This code doesn't handle the exception; it merely makes the program robust in case an exception is raised. A try block can be followed by either an except or a finally statement, but not both of them at the same time; so, if you want to also handle the exception, the typical solution is to use two nested try blocks. You associate the internal block with a finally statement and the external block with an except statement, or vice versa as the situation requires. Here is the skeleton of the code for the third button in the TryFinally example:
Screen.Cursor := crHourglass; try try // long algorithm... finally Screen.Cursor := crDefault; end; except on E: EDivByZero do ... end;
Every time you have some
Handling the exception is generally much less important than using
blocks, because Delphi can survive most exceptions. Too many exception-handling blocks in your code probably

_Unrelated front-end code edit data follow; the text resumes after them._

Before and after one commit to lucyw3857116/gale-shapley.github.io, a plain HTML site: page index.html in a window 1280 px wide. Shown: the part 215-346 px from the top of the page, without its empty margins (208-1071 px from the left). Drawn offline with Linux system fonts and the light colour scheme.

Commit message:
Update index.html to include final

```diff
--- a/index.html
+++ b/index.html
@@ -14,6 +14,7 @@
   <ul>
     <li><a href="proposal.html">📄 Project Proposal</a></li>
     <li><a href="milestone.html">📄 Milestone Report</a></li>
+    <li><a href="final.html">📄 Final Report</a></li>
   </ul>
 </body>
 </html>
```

In the exception-handling statements shown earlier, you caught the EDivByZero exception, which is defined by Delphi's RTL. Other such exceptions refer to run-time problems (such as a wrong dynamic cast), Windows resource problems (such as out-of-memory errors), or component errors (such as a wrong index). Programmers can also define their own exceptions; you can create a new inherited class of the default exception class or one of its inherited classes:
type EArrayFull = class (Exception);
When you add a new element to an array that is already full (probably because of an error in the logic of the program), you can raise the corresponding exception by creating an object of this class:
if MyArray.Full then raise EArrayFull.Create ( 'Array full' );
This Create constructor (inherited from the Exception class) has a string parameter to describe the exception to the user. You don't need to worry about destroying the object you have created for the exception, because it will be deleted automatically by the exception-handler mechanism.
The code presented in the previous excerpts is part of a sample program called Exception1. Some of the routines have been slightly modified, as in the following DivideTwicePlusOne function:
function DivideTwicePlusOne (A, B: Integer): Integer; begin try // error if B equals 0 Result := A div B; // do something else... skip if exception is raised Result := Result div B; Result := Result + 1; except on EDivByZero do begin Result := 0; MessageDlg ( 'Divide by zero corrected.' , mtError, [mbOK], 0); end; on E: Exception do begin Result := 0; MessageDlg (E. Message , mtError, [mbOK], 0); end; end; // end except end;
When you start a program from the Delphi environment (for example, by pressing the F9 key), you'll generally run it within the debugger. When an exception is
In the case of the Exception1 test program, however, this behavior will confuse a programmer not well aware of how Delphi's debugger works. Even if the code is prepared to properly handle the exception, the debugger will stop the program execution at the source code line
If you just want to let the program run when the exception is properly handled, run the program from Windows Explorer, or temporarily disable the Stop on Delphi Exceptions options in the Language Exceptions page of the Debugger Options dialog box (activated by the Tools Debugger Options command), shown in the Language Exceptions page of the Debugger Options dialog box shown here (as an alternative you can also disable the debugger):
In the Exception1 code, there are two different exception handlers after the same try block. You can have any number of these handlers, which are evaluated in sequence.
Using a hierarchy of exceptions, a handler is also called for the inherited classes of the type it refers to, as any procedure will do. For this reason, you need to place the broader handlers (the handlers of the
Another important element of the previous code is the use of the exception object in the handler (see on E: Exception do ). The reference E of class Exception refers to the exception object passed by the raise statement. When you work with exceptions, remember this rule: You raise an exception by creating an object and handle it by indicating its type. This has an important benefit, because as you have seen, when you handle a type of exception, you are really handling exceptions of the type you specify as well as any descendant type.